For many substances, current treatments are moderately effective at best, and many people continue to struggle with addictions and their consequences, having exhausted existing treatment options. Studies in the 50s and 60s investigated the effectiveness of psychedelics in overcoming addictions, but due to regulatory hurdles, these studies have been stopped for 30 years, despite their promising results. The need to find alternative treatment options is urgent. In addressing this need, our Programme investigates the effectiveness of:
A Beckley-sponsored pilot trial, conducted by Prof Roland Griffiths and Dr Matthew Johnson at Johns Hopkins University, was the first study in modern times to investigate the efficacy of the psychedelic psilocybin as an aid to psychotherapy (as part of a structured 15-week smoking cessation treatment protocol) in overcoming nicotine addiction. The results were extremely promising, with 12 of 15 participants (80%) showing abstinence at 6 month follow-up. This is a substantially higher percentage than commonly reported for any other behavioural or pharmaceutical intervention. Although the study was open-label (subjects knew they were getting psilocybin), it demonstrates the potential of psilocybin as an addition to smoking cessation programmes. A second, larger trial with a brain-imaging component to investigate the neurobiological effects of this approach is currently underway.
In collaboration with Dr Michael Bogenschutz, we are preparing a study to investigate the efficacy of LSD in the treatment of alcohol addiction, along with the associated neural mechanisms. The study will extend the clinical research carried out in the 1950s and 1960s, and will build on a recent pilot study by Dr Bogenschutz showing that 2 psilocybin sessions in the context of a 12-week treatment program decreased drinking and craving, and increased self-efficacy. Thus, administration of psychedelics can mobilise biological and psychological processes that are relevant to addictions and could produce therapeutic effects when administered in a safe environment and clinical setting designed to maximise the therapeutic effects of the experience.

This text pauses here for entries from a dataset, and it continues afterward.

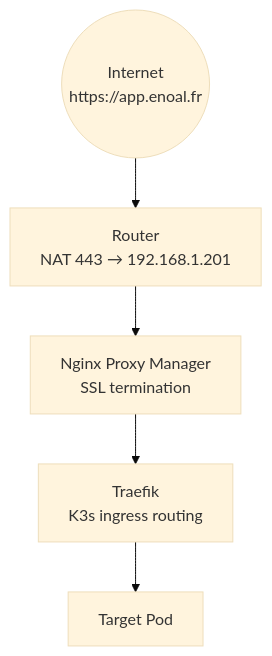
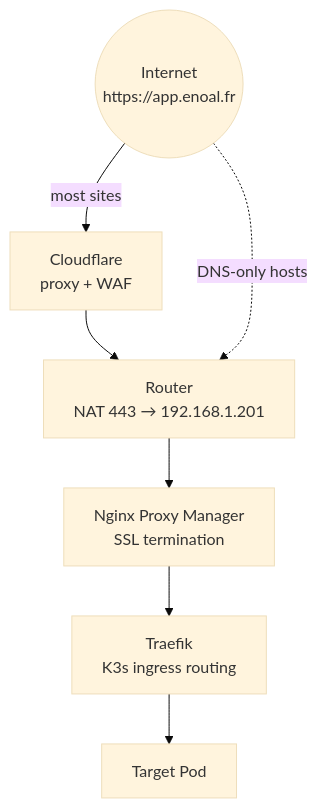
Before and after one commit to Enoal-Fauchille-Bolle/Astra-ops: the second of 2 diagrams in README.md, drawn with Mermaid (base theme). The commit also changed other lines of this file, not shown here.

Commit message:
📝 [Docs] Show Cloudflare in the README diagrams

````diff
--- a/README.md
+++ b/README.md
@@ -92,10 +94,13 @@
 ```mermaid
 flowchart TD
     INET((Internet\nhttps://app.enoal.fr))
+    CF[Cloudflare\nproxy + WAF]
     ROUTER[Router\nNAT 443 → 192.168.1.201]
     NPM[Nginx Proxy Manager\nSSL termination]
     TRAEFIK[Traefik\nK3s ingress routing]
     POD[Target Pod]
 
-    INET --> ROUTER --> NPM --> TRAEFIK --> POD
+    INET -->|most sites| CF --> ROUTER
+    INET -.->|DNS-only hosts| ROUTER
+    ROUTER --> NPM --> TRAEFIK --> POD
 ```
````
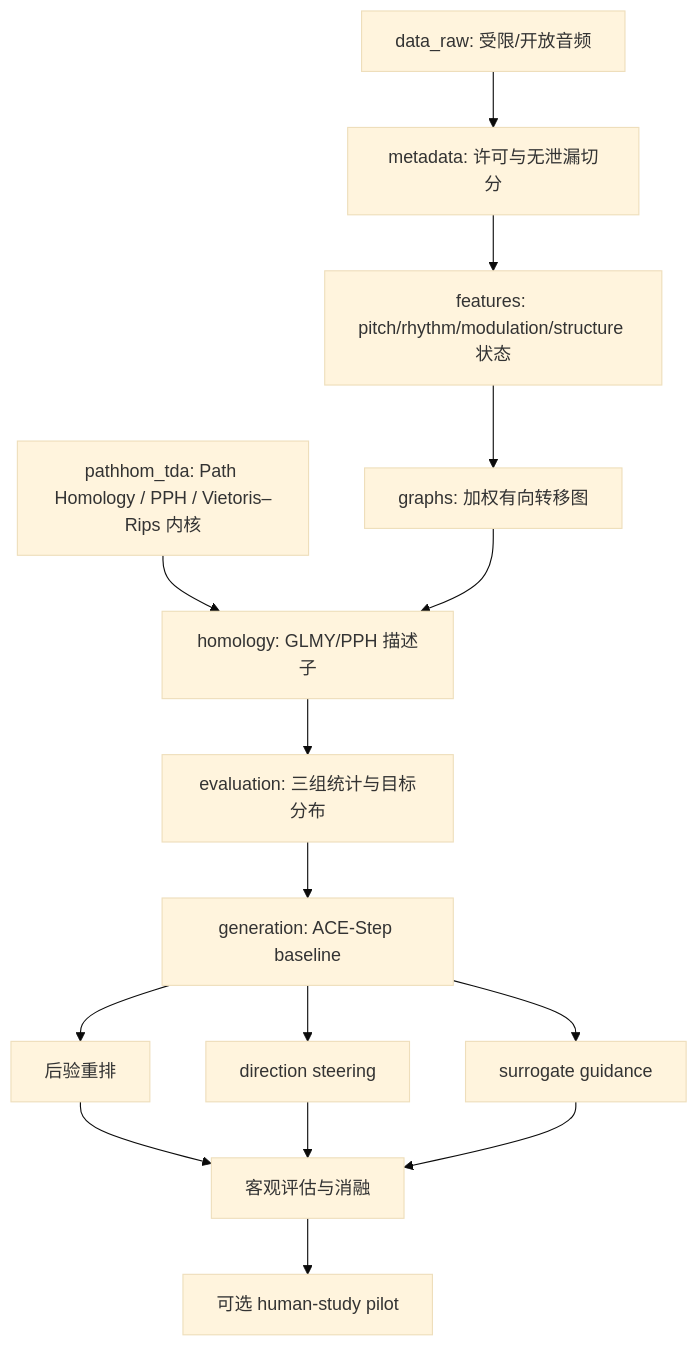
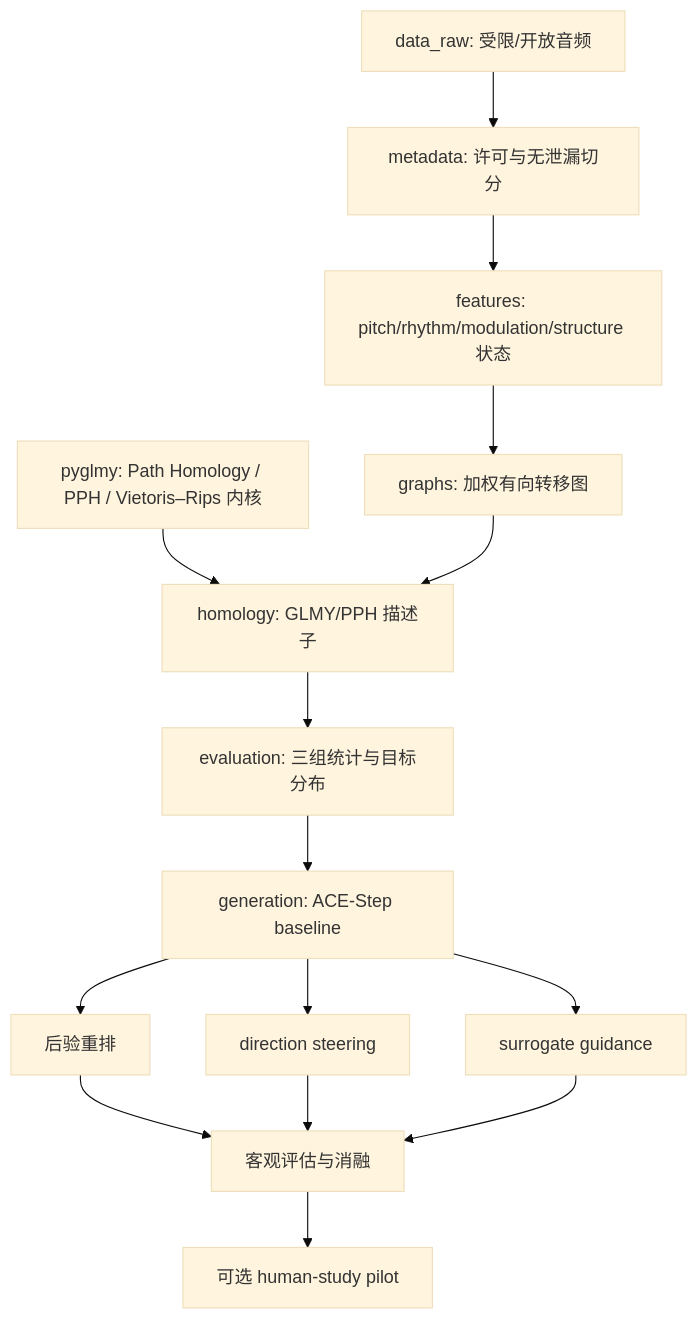
Before and after one commit to fisheryv/glmy_focus_music: the diagram in docs/architecture.md, drawn with Mermaid (base theme). The commit also changed other lines of this file and 74 other files, not shown here.

First line of the commit message:
refactor: rename pathhom_tda to pyglmy

````diff
--- a/docs/architecture.md
+++ b/docs/architecture.md
@@ -3,17 +3,17 @@
 ```mermaid
 flowchart TD
-    Z["pathhom_tda: Path Homology / PPH / Vietoris–Rips 内核"] --> E
+    Z["pyglmy: Path Homology / PPH / Vietoris–Rips 内核"] --> E
     A["data_raw: 受限/开放音频"] --> B["metadata: 许可与无泄漏切分"]
     B --> C["features: pitch/rhythm/modulation/structure 状态"]
     C --> D["graphs: 加权有向转移图"]
     D --> E["homology: GLMY/PPH 描述子"]
     E --> F["evaluation: 三组统计与目标分布"]
     F --> G["generation: ACE-Step baseline"]
     G --> H["后验重排"]
     G --> I["direction steering"]
     G --> J["surrogate guidance"]
     H --> K["客观评估与消融"]
     I --> K
     J --> K
     K --> L["可选 human-study pilot"]
 ```
````
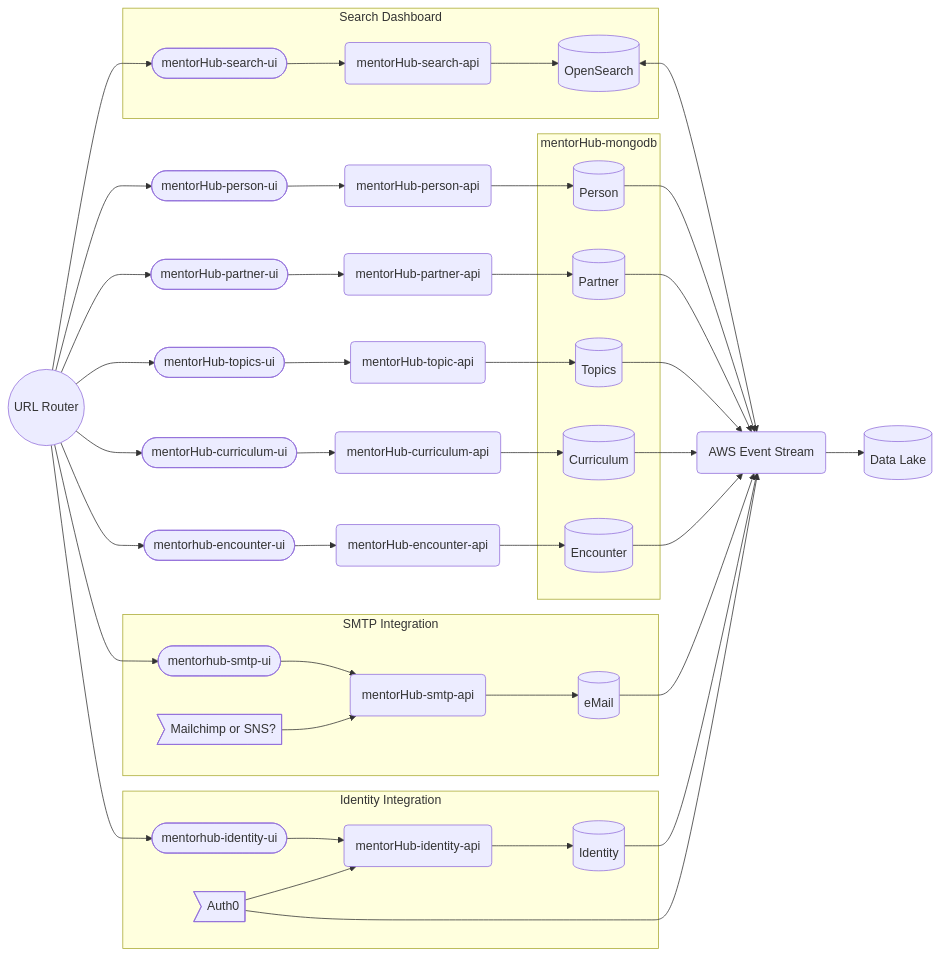
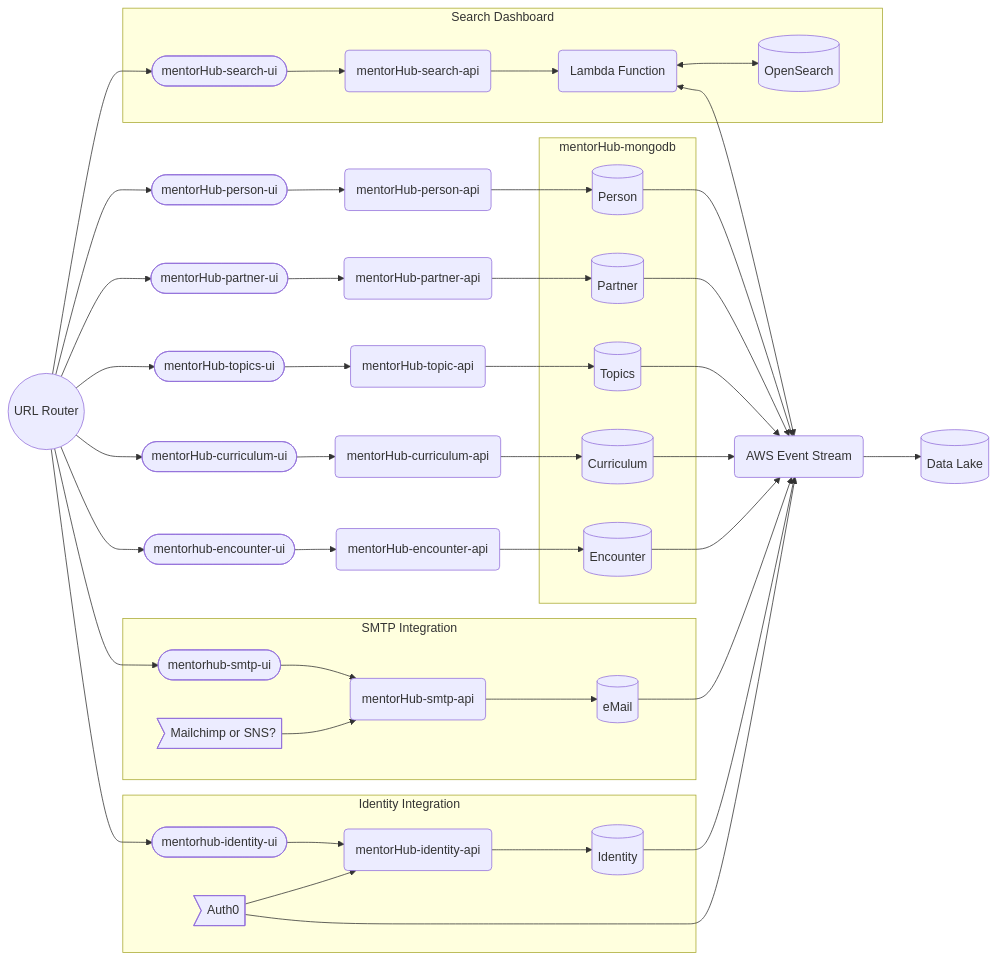
Before and after one commit to agile-learning-institute/mentorHub: the first of 5 diagrams in specifications/ARCHITECTURE.md, drawn with Mermaid.

Commit message:
Update ARCHITECTURE.md
Updated flow of Search Dashboard

```diff
--- a/specifications/ARCHITECTURE.md
+++ b/specifications/ARCHITECTURE.md
@@ -29,10 +29,11 @@
     subgraph Search Dashboard
         SearchUI
         --> SearchAPI(mentorHub-search-api)
-        --> SearchService[(OpenSearch)]
+        --> Lambda(Lambda Function)
+        <--> SearchService[(OpenSearch)]
     end
-    SearchService <--> BUS
-
+    Lambda <--> BUS
+    
     APIG
     --> PersonUI([mentorHub-person-ui])
     --> PersonAPI(mentorHub-person-api)
```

A number of animal studies suggest that CBD (cannabidiol – a non-psychoactive cannabis constituent) may have therapeutic properties that may help treat opioid and psychostimulant addictions. Some preliminary data also suggest that it may be beneficial in cannabis and tobacco addiction in humans.
We are currently collaborating with Prof Celia Morgan at the University of Exeter on a study investigating whether CBD could help smoking cessation.
Observational studies on the sacramental use of psychedelics (e.g., peyote/mescaline or ayahuasca/DMT) suggest that these practices are associated with decreased substance misuse and few if any detrimental effects. Ayahuasca and ibogaine are used to treat addictions in many retreat centres and treatment programmess in Latin America and the Caribbean, however placebo-controlled clinical trials still need to be done.
Our Scientific Programme is working hard to fill in this gap in knowledge.
Psilocybin for Depression
Type of publication